If you google “strategic plan” and “Cleveland,” you will find a number of very thoughtful, well-written strategic plans from a number of nonprofit economic and community development organizations. But you will not find a growth plan that aligns, connects and unifies these plans with a common framework of shared goals, strategies and metrics for our city and our region. As our new mayor, working with County Executive Armond Budish, you have the opportunity to do just that.
The greatest single way to keep Cleveland competitive and accelerate our trajectory as a rising city is to foster innovation. The recently announced Cleveland Innovation District is a great first start that you should immediately embrace and support.
We must be a city where there are clearly defined industry clusters and job hubs anchored by knowledge centers — our colleges, universities and hospitals — that partner with adjacent large and small companies and startup incubators. As the late David Morgenthaler once told me, an innovation district is where, if you lose your job, you don’t lose your parking space because the brain hub creates and attracts so many jobs. In innovation, a company’s success depends in part on the critical mass of the entire ecosystem that surrounds it.
Our greatest physical asset is the waterfront along Lake Erie. Cleveland’s downtown is separated from North Coast Harbor by a 50-foot drop in elevation, the shoreway and a wasteland of railroad lines and parking lots. Our waterfront must be more at the center of gravity of downtown and connected to all parts of the city.
You can start by supporting the building of a pedestrian and bicycle bridge connecting Downtown Cleveland to the lakefront. You should also begin the process of closing Burke Lakefront Airport. It’s seen more than a 60% decline in flights in recent years and opening up its 450 acres and 3 miles of Lake Erie shoreline for development would be transformational.
Inclusive economic growth means that Cleveland’s success will be measured not just by how many new jobs you help create or how much you revitalize our lakefront. It means we must also be measured about how well Cleveland’s rising tide lifts all boats, not just some.
As the Fund for Our Economic Future has noted, job creation, preparation and access must include an explicit focus on strategies that lead to more racially equitable outcomes. We must be able to connect light rail and bus rapid transit to jobs, and go from one neighborhood to the next safely and effortlessly 24/7.
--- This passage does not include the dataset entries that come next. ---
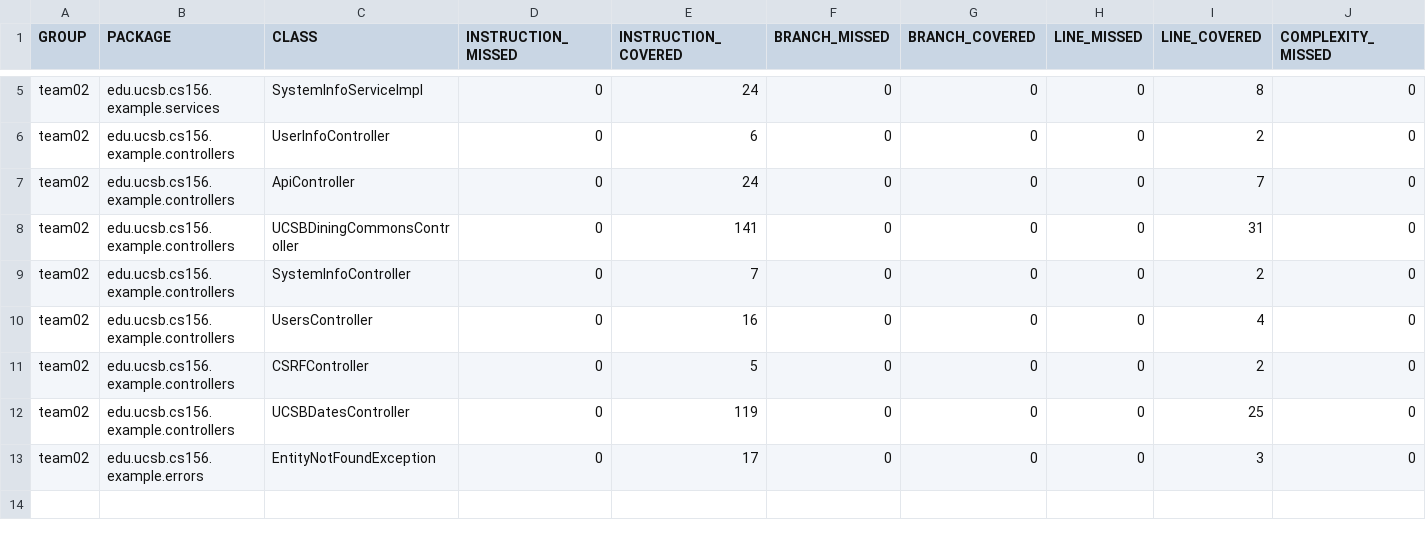
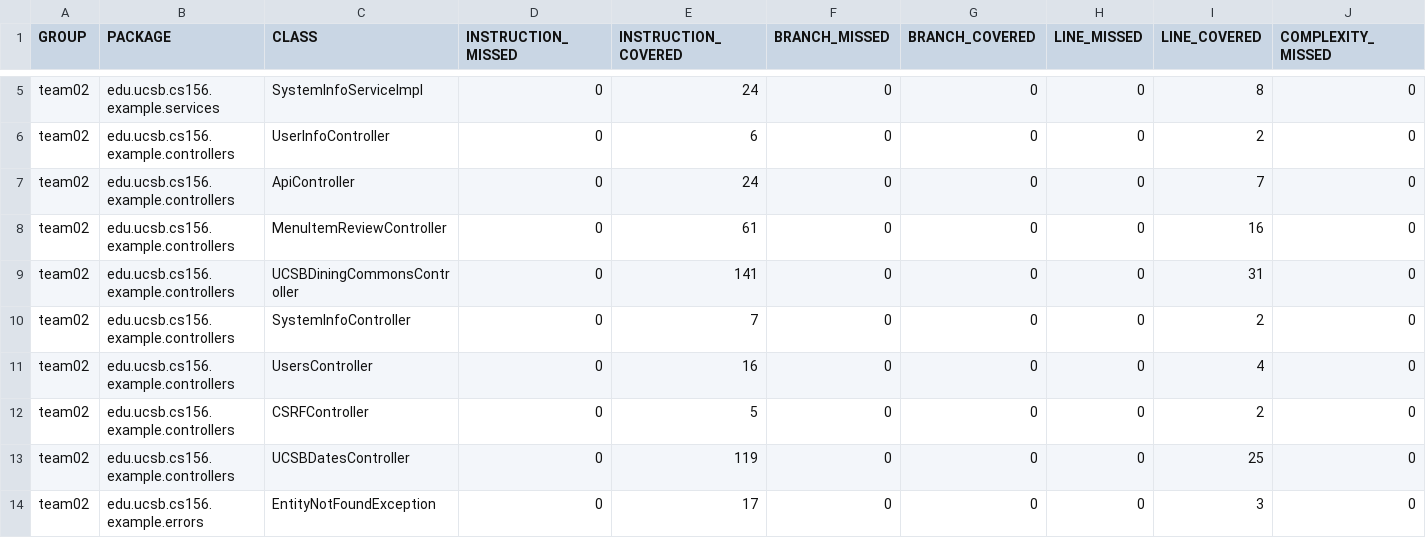
Before and after one commit to ucsb-cs156-w24/team02-w24-4pm-2, a CSV file: prs/44/jacoco/jacoco.csv, drawn as a sheet; only a part is shown, gaps mark what is left out; rows hold the shown columns only; the diff names each change by its address in the sheet, - before the commit and + after, or states it on an @@ line.

Commit message:
Deploying to gh-pages from @ ucsb-cs156-w24/team02-w24-4pm-2@8751b5ea6418dd5cca9b4b582b0dbcb830f9dece 🚀

```diff
--- a/prs/44/jacoco/jacoco.csv
+++ b/prs/44/jacoco/jacoco.csv
+row 8: team02 | edu.ucsb.cs156.example.controllers | MenuItemReviewController | 0 | 61 | 0 | 0 | 0 | 16 | 0
```
Also changed, not shown: 8 other files.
Your agenda must directly address the issue of race. Somewhere along the way, the effort to improve race relations dropped from our community’s overarching agenda. While organizations such as the NAACP, Urban League and Diversity Center of Northeast Ohio play a vital role in advancing diversity, equity and inclusion, you should create a forum where leaders from the business, education, labor, civic and religious organizations meet regularly to talk about race and work to improve race relations in Greater Cleveland.
Talking about race, even when it is uncomfortable to do so, is necessary for progress. While conversation alone will not be enough, skipping the conversation ignores the human element of this systemic crisis. In 1981, community leaders formed the Greater Cleveland Roundtable. I had the privilege of serving on the roundtable for many years, and I witnessed the power of regular conversation between races, cultures and generations. It’s time for you to bring the roundtable back.
Every city goes through challenging times and unexpected crises, all of which tear at a city’s soul. The common thread of those that not only survive but thrive is trust. When a city establishes a strong foundation of trust among its leaders and with its citizens, it can withstand those forces trying to tear it apart.
Please remember that change happens at the speed of trust.
Mayor, all of us, including those who did not support you, want you to succeed, because if you succeed, we succeed.